CERN to Build New Atom Collider to Find Rest of the Universe

    CERN to Build New Atom Collider to Find Rest of the Universe
    Photo: Dean Mouhtaropoulos/Getty Images News via Getty Images

    The Facts

    • The Geneva, Switzerland-based European Organization for Nuclear Research (CERN), which is home to the Large Hadron Collider particle accelerator, has initiated its plan to develop a new accelerator called the Future Circular Collider. It will cost 20B euros ($21.5B), be three times the size of the LHC, and have a 91km (56 miles) circumference.

    • The current price tag, which is only for initial construction costs, will be funded by CERN member states, such as the UK. The plan is for it to be built in two stages, the first of which is expected to begin in the 2040s to collide electrons. The second phase, which will collide heavier protons, is projected to begin in the 2070s, though it will require more powerful magnets that have not yet been invented.

    The Spin

    Narrative A

    Previous colliders like the Large Hadron Collider have brought us world-changing knowledge concerning what the universe is made of and how it works. However, for scientists to understand dark energy and matter, it will take decades of research and exponentially more energy to discover — quite literally — new physics. Lessons learned from past technological shortfalls and failures in resource and budget management will also help the world's physicists come together to build something more powerful than currently imaginable.

    Narrative B

    While the potential discoveries touted by CERN sound amazing, the billions of dollars in just starting costs are not worth a project that could very well lead to nothing.

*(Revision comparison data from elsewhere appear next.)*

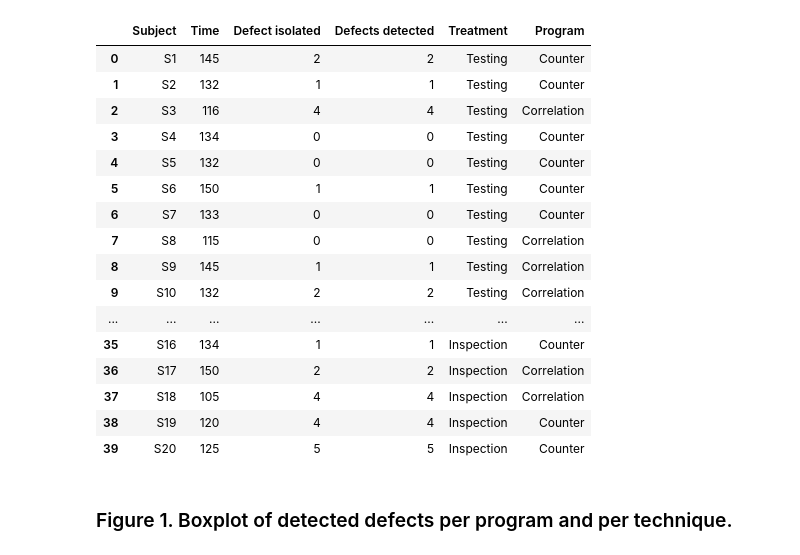
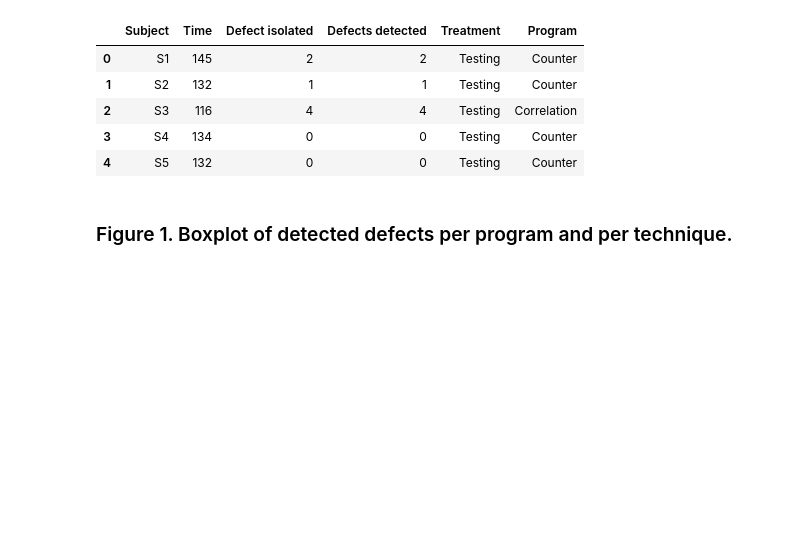
Before and after one commit to hdahlber/Uni_2024_2025, a Jupyter notebook: Research_Methods/Assignment_6/Assignment_6.ipynb, the cells around one changed output. Saved outputs shown, nothing was run; the diff lists cells and outputs as text; code cells hidden in the pictures; blank space fills up the shorter version.

```diff
--- a/Research_Methods/Assignment_6/Assignment_6.ipynb
+++ b/Research_Methods/Assignment_6/Assignment_6.ipynb
@@ -7,25 +12,13 @@ import scipy.stats
 # %%
 # load data
 data=pd.read_csv("experiment_results.csv")
+data.head(5)
+# %% [output]
+|  | Subject | Time | Defect isolated | Defects detected | Treatment | Program |
+| 0 | S1 | 145 | 2 | 2 | Testing | Counter |
+| 1 | S2 | 132 | 1 | 1 | Testing | Counter |
+| 2 | S3 | 116 | 4 | 4 | Testing | Correlation |
+| 3 | S4 | 134 | 0 | 0 | Testing | Counter |
+| 4 | S5 | 132 | 0 | 0 | Testing | Counter |
-# %%
-data
-# %% [output]
-|  | Subject | Time | Defect isolated | Defects detected | Treatment | Program |
-| 0 | S1 | 145 | 2 | 2 | Testing | Counter |
-| 1 | S2 | 132 | 1 | 1 | Testing | Counter |
-| 2 | S3 | 116 | 4 | 4 | Testing | Correlation |
-| 3 | S4 | 134 | 0 | 0 | Testing | Counter |
-| 4 | S5 | 132 | 0 | 0 | Testing | Counter |
-| 5 | S6 | 150 | 1 | 1 | Testing | Counter |
-| 6 | S7 | 133 | 0 | 0 | Testing | Counter |
-| 7 | S8 | 115 | 0 | 0 | Testing | Correlation |
-| 8 | S9 | 145 | 1 | 1 | Testing | Correlation |
-| 9 | S10 | 132 | 2 | 2 | Testing | Correlation |
-| ... | ... | ... | ... | ... | ... | ... |
-| 35 | S16 | 134 | 1 | 1 | Inspection | Counter |
-| 36 | S17 | 150 | 2 | 2 | Inspection | Correlation |
-| 37 | S18 | 105 | 4 | 4 | Inspection | Correlation |
-| 38 | S19 | 120 | 4 | 4 | Inspection | Counter |
-| 39 | S20 | 125 | 5 | 5 | Inspection | Counter |
 # %% [markdown]
 ### Figure 1. Boxplot of detected defects per program and per technique.
```
Also changed, not shown: parts of 13 cells of this notebook.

Since the 1940s, scientists have made incremental progress until they discovered the Higgs boson particle — which has established the Standard Model law of physics. What CERN wants to spend decades of work and billions of dollars investigating now — dark matter and dark energy — are things that currently have no evidence behind them and might not be possible to find. There are better uses of these massive funds.

    Nerd narrative

    There's a 51% chance that we will know what Dark Matter is before 2050, according to the Metaculus prediction community.

    Articles on this story

    Sign up to our daily newsletter